### [Work order]
Track down every line below that holds "redirect" and copy it.
_ _ _ _ _ _ _
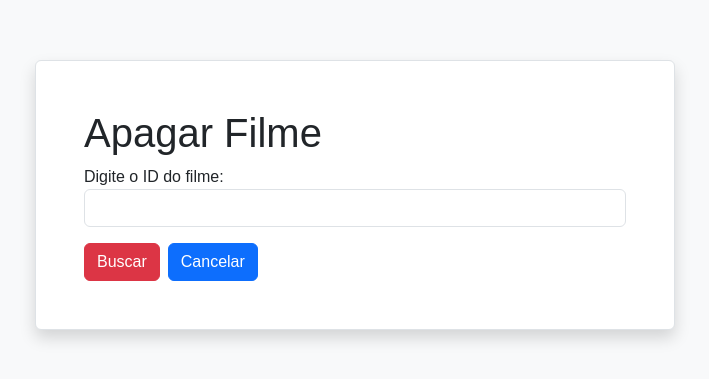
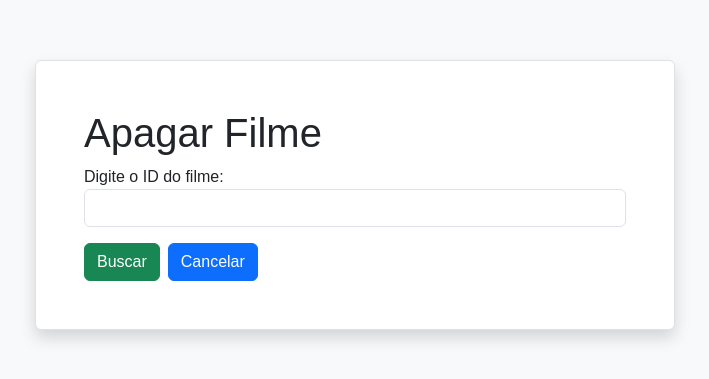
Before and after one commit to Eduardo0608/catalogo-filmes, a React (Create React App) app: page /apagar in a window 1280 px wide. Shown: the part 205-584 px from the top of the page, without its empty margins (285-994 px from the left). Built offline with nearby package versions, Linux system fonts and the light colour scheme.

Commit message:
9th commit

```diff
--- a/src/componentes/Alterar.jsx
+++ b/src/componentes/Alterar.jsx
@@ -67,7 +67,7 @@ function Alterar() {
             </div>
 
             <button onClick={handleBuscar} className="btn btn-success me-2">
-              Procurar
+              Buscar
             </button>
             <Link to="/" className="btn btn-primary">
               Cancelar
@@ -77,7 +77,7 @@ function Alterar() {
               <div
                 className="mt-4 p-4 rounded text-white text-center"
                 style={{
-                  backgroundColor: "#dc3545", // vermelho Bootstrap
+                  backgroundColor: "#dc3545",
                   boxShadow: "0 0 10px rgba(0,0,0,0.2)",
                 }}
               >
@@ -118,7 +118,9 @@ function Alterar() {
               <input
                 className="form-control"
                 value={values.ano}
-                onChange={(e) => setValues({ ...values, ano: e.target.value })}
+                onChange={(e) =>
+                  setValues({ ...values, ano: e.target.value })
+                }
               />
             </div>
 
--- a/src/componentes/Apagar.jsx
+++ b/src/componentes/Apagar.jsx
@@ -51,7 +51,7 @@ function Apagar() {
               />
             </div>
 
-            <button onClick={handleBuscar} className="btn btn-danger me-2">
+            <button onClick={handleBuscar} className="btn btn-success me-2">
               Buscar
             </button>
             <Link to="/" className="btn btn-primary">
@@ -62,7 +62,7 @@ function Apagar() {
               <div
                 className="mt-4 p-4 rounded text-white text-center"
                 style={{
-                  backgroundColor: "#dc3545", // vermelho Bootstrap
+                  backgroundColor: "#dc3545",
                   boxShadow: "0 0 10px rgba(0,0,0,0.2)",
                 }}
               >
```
_ _ _ _ _ _ _
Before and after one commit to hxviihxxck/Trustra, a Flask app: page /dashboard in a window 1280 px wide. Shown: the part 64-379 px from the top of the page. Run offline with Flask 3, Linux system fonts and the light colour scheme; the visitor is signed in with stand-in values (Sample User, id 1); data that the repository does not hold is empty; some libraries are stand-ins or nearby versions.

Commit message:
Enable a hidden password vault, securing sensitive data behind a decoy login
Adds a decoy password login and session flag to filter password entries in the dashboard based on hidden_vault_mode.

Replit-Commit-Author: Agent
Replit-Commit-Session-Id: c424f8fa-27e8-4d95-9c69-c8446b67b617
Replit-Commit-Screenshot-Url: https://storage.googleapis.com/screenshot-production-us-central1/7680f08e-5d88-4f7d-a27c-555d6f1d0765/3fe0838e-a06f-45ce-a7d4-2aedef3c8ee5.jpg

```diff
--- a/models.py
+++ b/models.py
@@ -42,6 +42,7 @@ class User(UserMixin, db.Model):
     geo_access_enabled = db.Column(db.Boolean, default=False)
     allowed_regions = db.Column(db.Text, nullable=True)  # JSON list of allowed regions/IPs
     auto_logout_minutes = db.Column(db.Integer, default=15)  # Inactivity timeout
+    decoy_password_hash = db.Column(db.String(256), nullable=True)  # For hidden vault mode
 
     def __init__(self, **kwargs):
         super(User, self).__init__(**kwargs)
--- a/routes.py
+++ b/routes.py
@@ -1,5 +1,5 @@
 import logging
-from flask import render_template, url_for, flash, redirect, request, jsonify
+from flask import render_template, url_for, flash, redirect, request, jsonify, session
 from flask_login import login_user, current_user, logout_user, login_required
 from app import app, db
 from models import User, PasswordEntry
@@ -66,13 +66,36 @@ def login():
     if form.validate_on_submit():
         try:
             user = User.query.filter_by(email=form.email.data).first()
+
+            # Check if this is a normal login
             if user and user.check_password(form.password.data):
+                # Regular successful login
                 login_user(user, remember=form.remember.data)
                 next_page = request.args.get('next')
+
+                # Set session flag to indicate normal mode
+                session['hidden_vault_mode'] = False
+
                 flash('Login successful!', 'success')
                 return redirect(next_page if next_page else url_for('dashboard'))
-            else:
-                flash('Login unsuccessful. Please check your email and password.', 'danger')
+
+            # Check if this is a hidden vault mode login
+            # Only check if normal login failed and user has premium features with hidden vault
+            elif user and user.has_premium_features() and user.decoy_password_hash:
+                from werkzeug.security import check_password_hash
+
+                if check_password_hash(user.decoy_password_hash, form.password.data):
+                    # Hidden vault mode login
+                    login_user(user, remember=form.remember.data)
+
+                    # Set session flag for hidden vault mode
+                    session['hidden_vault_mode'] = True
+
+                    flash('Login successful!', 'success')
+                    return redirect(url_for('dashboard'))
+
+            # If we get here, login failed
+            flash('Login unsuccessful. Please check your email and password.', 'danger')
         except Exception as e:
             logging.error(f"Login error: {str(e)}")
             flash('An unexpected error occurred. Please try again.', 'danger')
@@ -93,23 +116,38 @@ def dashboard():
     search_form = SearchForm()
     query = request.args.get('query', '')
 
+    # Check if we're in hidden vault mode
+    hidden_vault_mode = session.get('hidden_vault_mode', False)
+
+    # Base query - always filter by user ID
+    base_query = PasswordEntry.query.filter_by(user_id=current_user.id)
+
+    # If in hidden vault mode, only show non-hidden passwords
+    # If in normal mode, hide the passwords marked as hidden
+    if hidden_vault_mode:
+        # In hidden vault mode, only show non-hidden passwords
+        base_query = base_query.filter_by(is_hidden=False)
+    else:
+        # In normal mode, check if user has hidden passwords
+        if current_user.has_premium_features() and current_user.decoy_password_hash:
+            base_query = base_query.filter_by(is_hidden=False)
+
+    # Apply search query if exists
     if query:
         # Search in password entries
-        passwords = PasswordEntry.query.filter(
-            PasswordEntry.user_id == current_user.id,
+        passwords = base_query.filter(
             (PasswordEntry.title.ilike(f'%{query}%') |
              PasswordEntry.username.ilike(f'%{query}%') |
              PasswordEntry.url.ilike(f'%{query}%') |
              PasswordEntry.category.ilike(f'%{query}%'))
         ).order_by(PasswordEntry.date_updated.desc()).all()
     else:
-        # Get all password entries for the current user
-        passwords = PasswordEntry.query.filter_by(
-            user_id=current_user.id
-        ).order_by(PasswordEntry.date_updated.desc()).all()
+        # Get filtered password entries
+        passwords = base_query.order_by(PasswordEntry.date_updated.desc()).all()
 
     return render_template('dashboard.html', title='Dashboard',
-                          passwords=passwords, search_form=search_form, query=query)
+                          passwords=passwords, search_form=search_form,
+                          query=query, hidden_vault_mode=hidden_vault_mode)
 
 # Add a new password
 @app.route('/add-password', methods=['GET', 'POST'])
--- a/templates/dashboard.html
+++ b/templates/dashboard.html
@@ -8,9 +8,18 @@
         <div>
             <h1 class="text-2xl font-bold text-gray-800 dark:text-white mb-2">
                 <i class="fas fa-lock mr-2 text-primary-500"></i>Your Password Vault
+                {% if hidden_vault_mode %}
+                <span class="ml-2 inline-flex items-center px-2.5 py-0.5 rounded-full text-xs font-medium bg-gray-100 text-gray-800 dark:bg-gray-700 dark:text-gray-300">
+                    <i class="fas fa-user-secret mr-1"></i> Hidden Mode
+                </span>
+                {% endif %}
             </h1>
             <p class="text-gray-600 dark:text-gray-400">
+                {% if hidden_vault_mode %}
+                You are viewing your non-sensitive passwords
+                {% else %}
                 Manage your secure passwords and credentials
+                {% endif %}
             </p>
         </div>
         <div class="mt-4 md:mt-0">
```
_ _ _ _ _ _ _
### [Response area]
-from flask import render_template, url_for, flash, redirect, request, jsonify
+from flask import render_template, url_for, flash, redirect, request, jsonify, session
                 return redirect(next_page if next_page else url_for('dashboard'))
+                    return redirect(url_for('dashboard'))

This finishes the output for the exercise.